Rochelle Lubbers, administrative director of the tribes, is the great-granddaughter of Elsie Price, who attended the boarding school.
“She entered this boarding school at the same age as my youngest child,” said Lubbers. “And when I watched him today, I realize how much love and support he needs to thrive.”
From 1857 to 1932, hundreds of native youth from across the state and as far as Alaska were taken to Tulalip Residential School. There they were beaten for speaking their native languages. They started industrial jobs as elementary school students. They did not see their parents ten months a year and many of them never came home.
The school closed in 1932, and for many families the wounds are fresh.
“The historic trauma caused generation after generation to families, to parents who lost their parenting skills, who fell into depression,” said Tulalip President Teri Gobin. “My heart breaks for each of these children, the survivors. But many children never made it home.
Thursday was Residential School Awareness Day, also known as Orange Shirt Day.
The dining room where the sheet music of the Tulalip community gathered on Thursday evening is a tangible reminder of the horrors endured by Indigenous children during the residential school era.
“If you go down to the basement, at the back, the kids who were sent there to be bad – who were locked up there – carved their names into the wood,” said Misty Napeahi, a member of the tribal council. “I can’t imagine anyone coming to my house to take my baby. It kills me to think that they really went through this.
Between the stories, the young Tulalip, alongside their adult peers, performed a welcome song and a Snohomish war song.
This is something their ancestors could not have done at this age.
“I think this is the first time that I can – in my life – remember coming together like this,” Napeahi said. “We have to recognize that we survived this. We are strong and resilient Indians. And we are like that, because we are a community.
This year, the tribes passed a resolution proclaiming September 30 as Orange Shirt Day, a day of commemoration and awareness for residential schools. This will allow the community to collect and share these stories for years to come.
Earlier this month, the Marysville School District also proclaimed September 30 Orange Jersey Day. Several school leaders came out into the dining room, dressed in orange as a sign of solidarity.
After the youth of Tulalip delivered boxed dinners to a full row of elders and boarding school survivors, the students opened the event with a prayer to Lushootseed.
Tulalip DJ Monie Ordonia later led a breathing exercise, urging the community to release the wounds of their ancestors.
“My mother was in boarding school and I always wondered why she was suicidal,” Ordonia said. “By doing the job.
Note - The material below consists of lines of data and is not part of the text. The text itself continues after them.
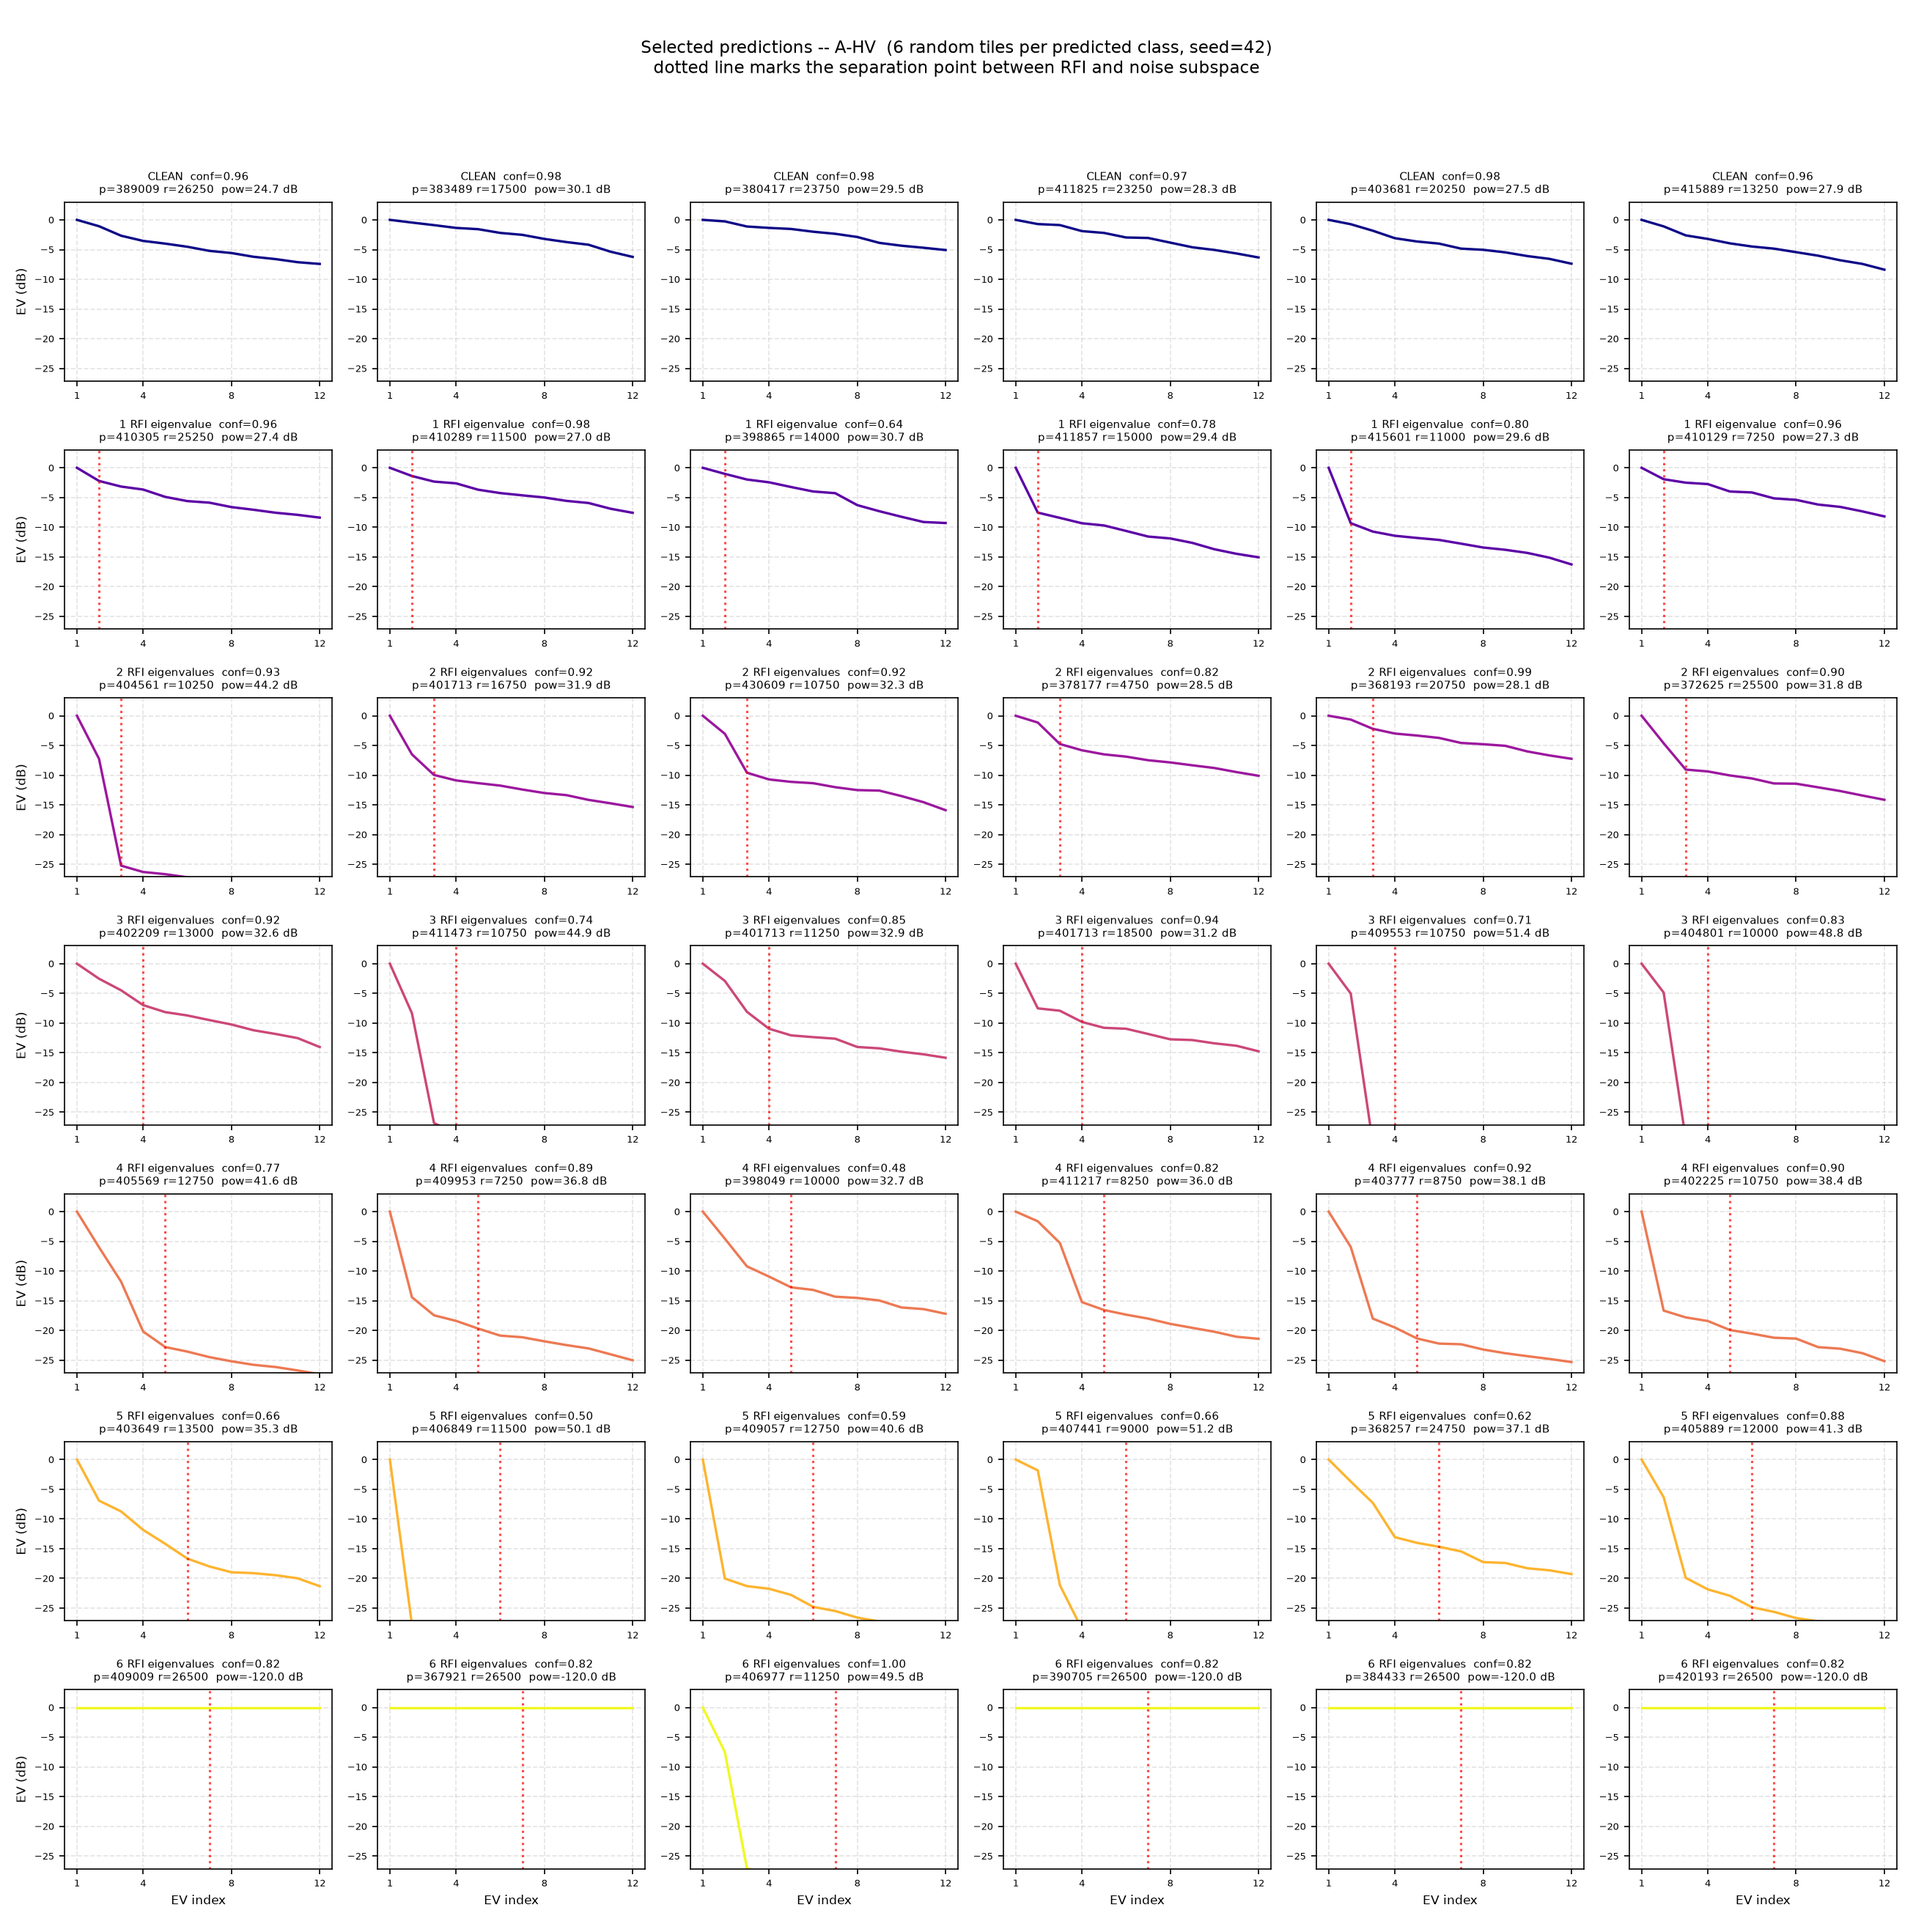
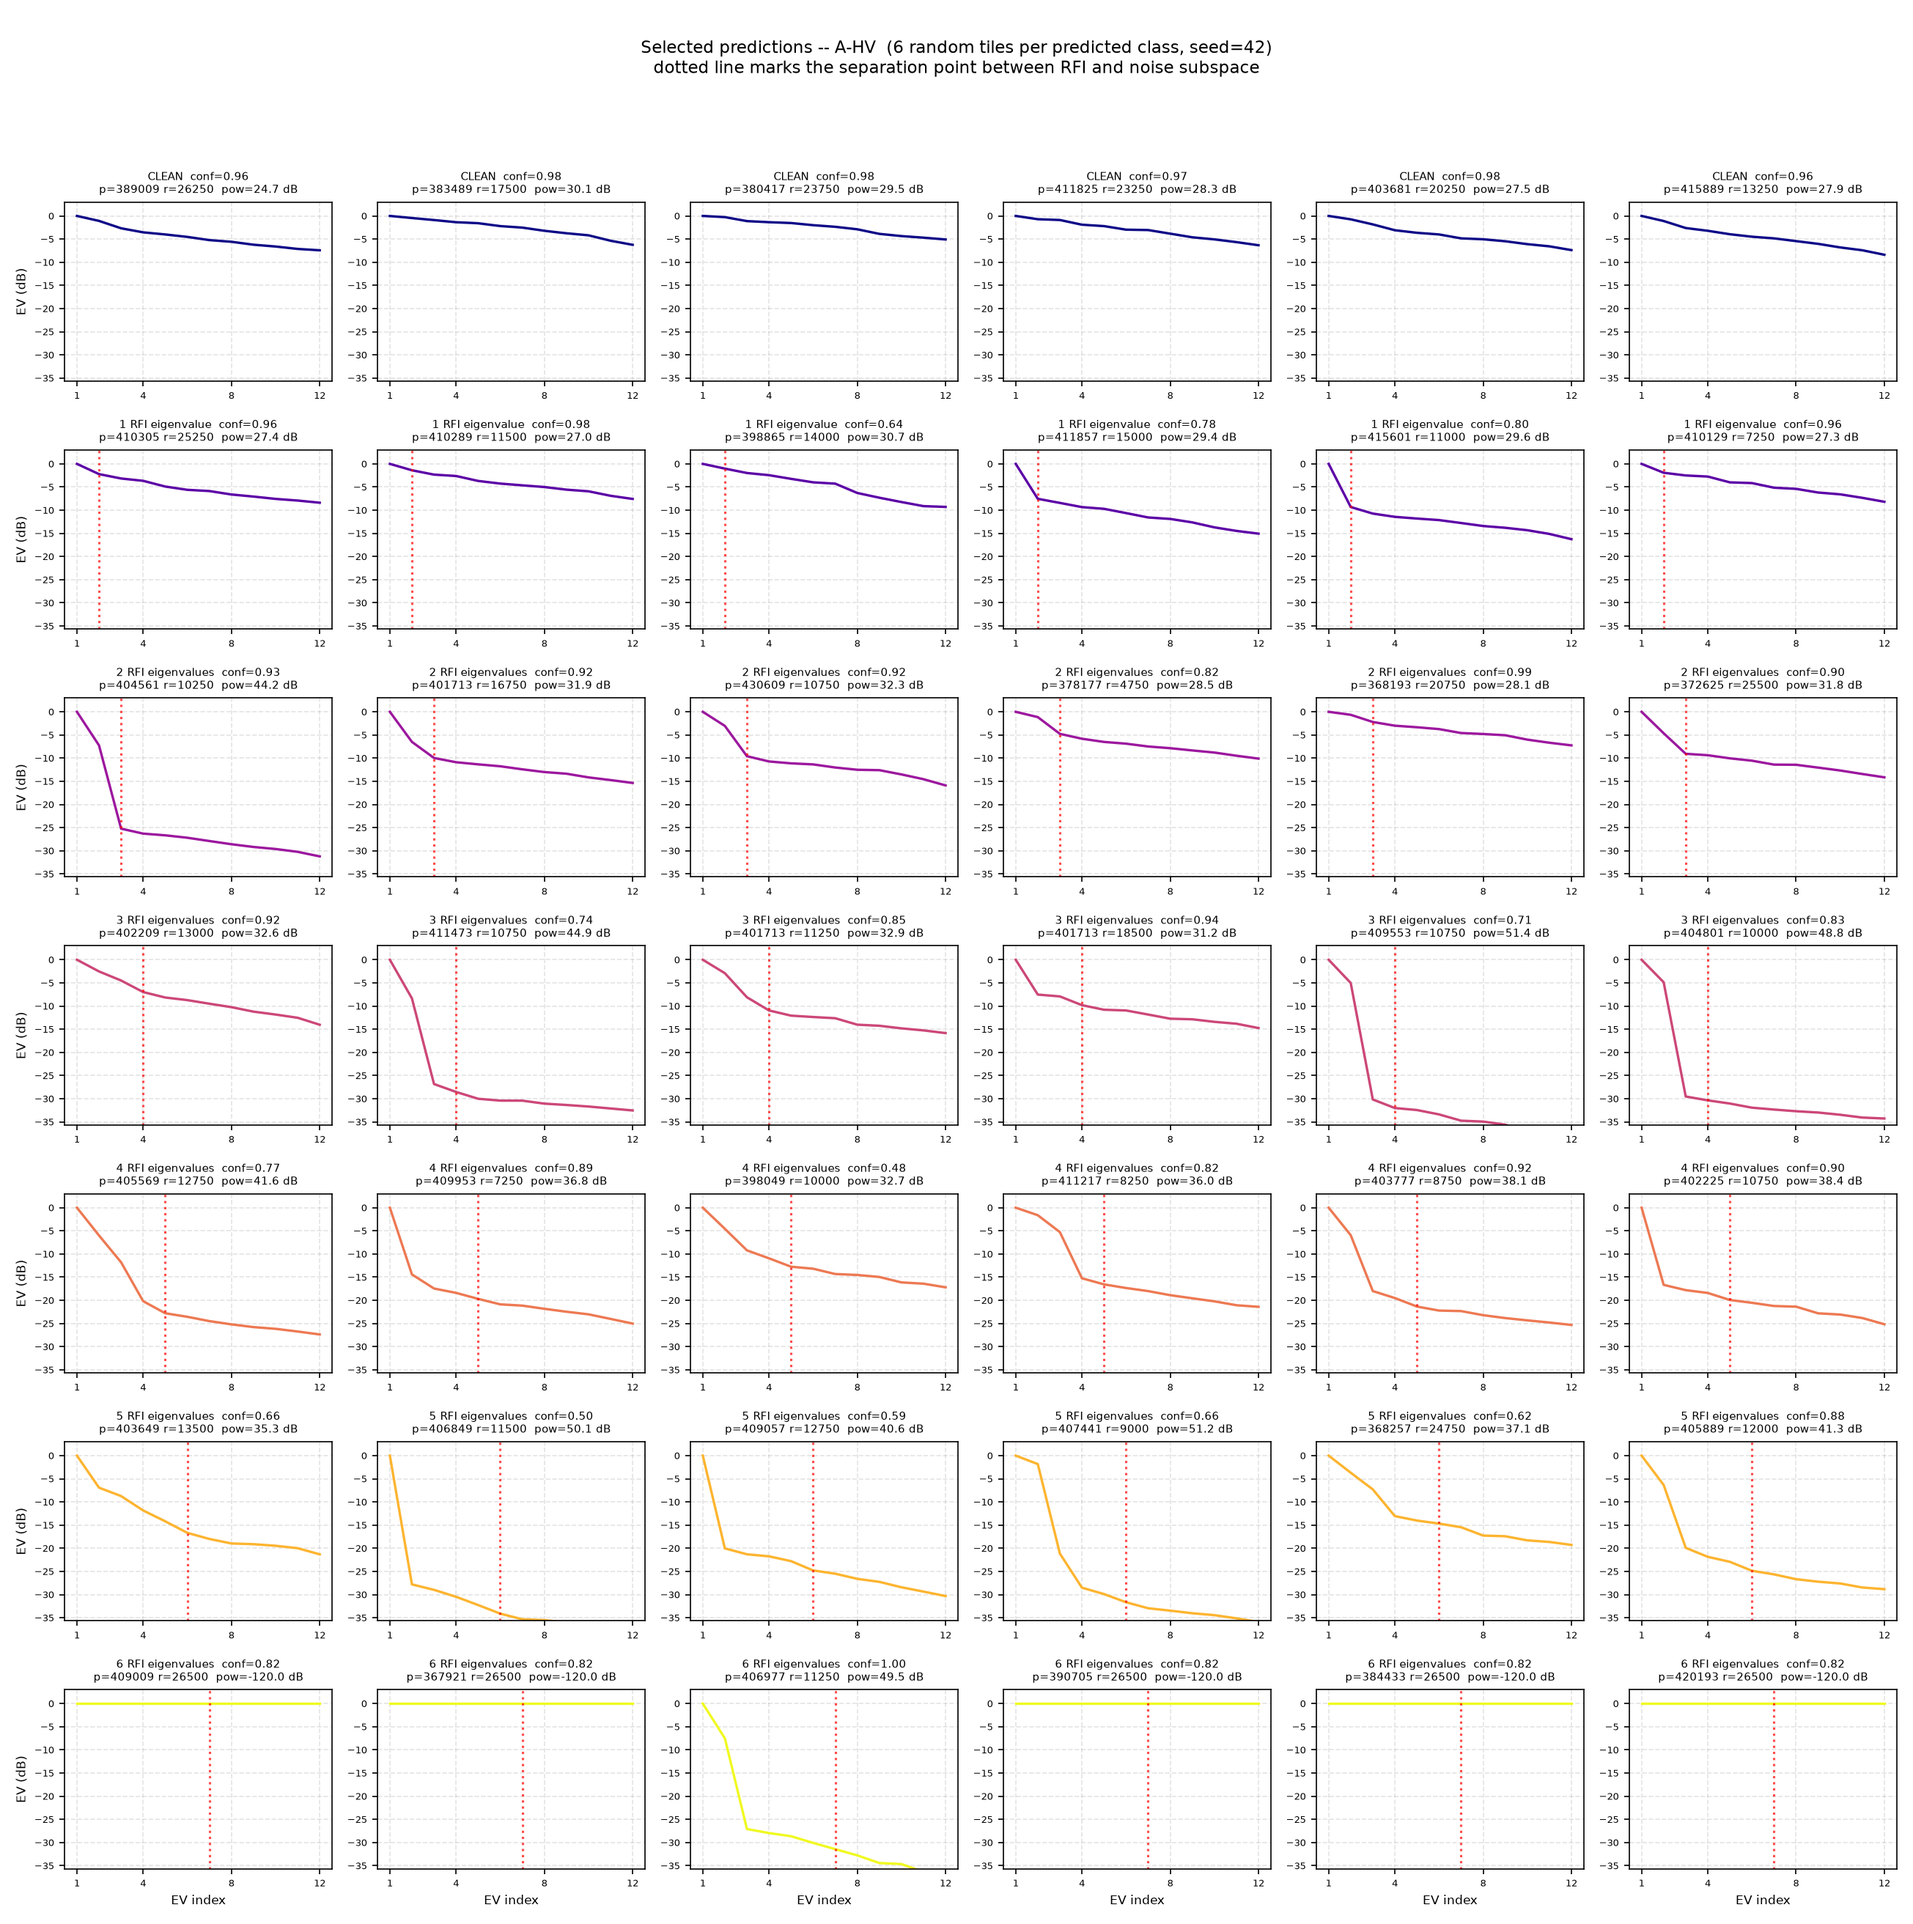
fix plotter

diff --git a/replot_predictions.py b/replot_predictions.py
@@ -391,7 +391,8 @@ def plot_selected_predictions(rec, out_dir, n_per_class, seed):
     cmap = cm.plasma
 
     sample_all = ev_db[rng.choice(len(knee), size=min(5000, len(knee)), replace=False)]
-    ylim = [float(np.percentile(sample_all, 0.5)) - 3.0, 3.0]
+    # Extend y-limits to ensure all 12 eigenvalues are visible
+    ylim = [float(np.percentile(sample_all.ravel(), 0.1)) - 5.0, 3.0]
 
     n_rows, n_cols = len(present), n_per_class
     fig, axes = plt.subplots(n_rows, n_cols,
I understand the pain she has had all these years. So while I’m waiting for the drummers and the singers to come out, I want you all to take a moment. Breathe deeply. Because it is in-depth work.
Less than 100 years ago, school workers whipped young Tulalips for talking about Lushootseed.
As their white classmates attended day schools and returned home to their families after the last school bell rang, the Tulalip youths spent the entire school year under the supervision of strong school staff.
If school officials found students trying to flee the campus, students were “tied” at their ankles and wrists and left in the hallways.
Inside the school, students woke up to the sound of the bell at 5:30 a.m., performed military-style drills, went to industrial jobs – milking cows, working in the hospital or doing laundry for the hundreds of students living in the school – and spending their evenings studying.
They didn’t have any toys. They couldn’t see their families.
Many fell ill with tuberculosis, pneumonia and the flu, and some died. There was only one doctor on the reserve.
“They really, really honest with God, neglected us,” said Arnold McKay, a member of the Tulalip Tribe, in a 1993 lecture series sponsored by the Marysville School District.
McKay, of Lummi descent, was among thousands of Indigenous students from across the Pacific Northwest who attended Tulalip Residential School.
Native parents were granted the right to refuse placement of their children in off-reserve schools in 1978, when the Indian Child Welfare Act was enacted. But the damage was already done.
“We have to heal from this,” Gobin said. “People need to hear the stories to find out what happened to our people.”